• [Your instructions] Where in the records does the word "GitHub" appear? Copy each line that holds it.

• [Exercise materials]

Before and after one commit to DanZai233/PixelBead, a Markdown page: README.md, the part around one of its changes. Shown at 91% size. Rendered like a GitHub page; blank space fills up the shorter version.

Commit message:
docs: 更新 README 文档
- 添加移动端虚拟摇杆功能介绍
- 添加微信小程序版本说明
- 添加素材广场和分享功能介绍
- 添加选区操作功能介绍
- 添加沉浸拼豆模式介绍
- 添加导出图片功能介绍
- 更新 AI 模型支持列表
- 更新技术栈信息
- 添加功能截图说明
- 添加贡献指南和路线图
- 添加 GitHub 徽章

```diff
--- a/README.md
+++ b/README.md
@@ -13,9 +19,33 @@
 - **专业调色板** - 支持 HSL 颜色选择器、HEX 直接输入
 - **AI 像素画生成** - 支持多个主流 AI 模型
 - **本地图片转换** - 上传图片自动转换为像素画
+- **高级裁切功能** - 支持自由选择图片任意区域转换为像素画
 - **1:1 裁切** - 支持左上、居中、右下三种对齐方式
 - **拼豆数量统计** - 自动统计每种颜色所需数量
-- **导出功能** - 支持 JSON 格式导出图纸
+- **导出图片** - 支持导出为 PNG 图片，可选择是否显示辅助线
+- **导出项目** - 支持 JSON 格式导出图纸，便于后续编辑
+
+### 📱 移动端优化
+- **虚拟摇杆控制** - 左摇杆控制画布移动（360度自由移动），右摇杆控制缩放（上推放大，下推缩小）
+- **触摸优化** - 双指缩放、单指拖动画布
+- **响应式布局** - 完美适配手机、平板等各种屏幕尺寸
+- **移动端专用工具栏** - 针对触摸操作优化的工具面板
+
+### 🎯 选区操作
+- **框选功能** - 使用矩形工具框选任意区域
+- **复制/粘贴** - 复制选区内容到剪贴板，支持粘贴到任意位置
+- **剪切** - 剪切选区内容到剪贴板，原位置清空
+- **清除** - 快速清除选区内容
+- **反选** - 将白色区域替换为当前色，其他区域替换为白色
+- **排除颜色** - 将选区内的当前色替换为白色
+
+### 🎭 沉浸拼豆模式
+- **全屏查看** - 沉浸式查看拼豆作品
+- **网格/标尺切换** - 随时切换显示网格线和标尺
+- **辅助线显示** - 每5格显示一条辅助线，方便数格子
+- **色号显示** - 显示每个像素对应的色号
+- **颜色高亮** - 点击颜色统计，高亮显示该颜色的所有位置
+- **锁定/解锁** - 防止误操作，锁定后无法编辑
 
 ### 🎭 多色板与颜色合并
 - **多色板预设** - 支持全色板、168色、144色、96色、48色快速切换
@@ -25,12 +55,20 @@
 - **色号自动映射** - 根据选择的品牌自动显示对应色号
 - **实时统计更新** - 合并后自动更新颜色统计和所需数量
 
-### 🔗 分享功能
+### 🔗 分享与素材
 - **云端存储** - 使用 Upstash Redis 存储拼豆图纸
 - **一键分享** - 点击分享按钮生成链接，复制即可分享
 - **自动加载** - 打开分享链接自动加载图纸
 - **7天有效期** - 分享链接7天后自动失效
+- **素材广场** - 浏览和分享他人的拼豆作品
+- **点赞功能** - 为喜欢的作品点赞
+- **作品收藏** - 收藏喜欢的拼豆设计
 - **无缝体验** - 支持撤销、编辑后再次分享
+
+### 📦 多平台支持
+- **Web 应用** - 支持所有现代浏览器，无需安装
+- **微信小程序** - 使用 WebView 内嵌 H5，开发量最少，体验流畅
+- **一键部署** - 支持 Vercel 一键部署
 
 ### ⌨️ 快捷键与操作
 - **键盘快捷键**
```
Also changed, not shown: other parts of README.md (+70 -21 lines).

• [Task result]
Before and after one commit to DanZai233/PixelBead, a Markdown page: README.md, the part around one of its changes. Shown at 91% size. Rendered like a GitHub page; blank space fills up the shorter version.
- 添加 GitHub 徽章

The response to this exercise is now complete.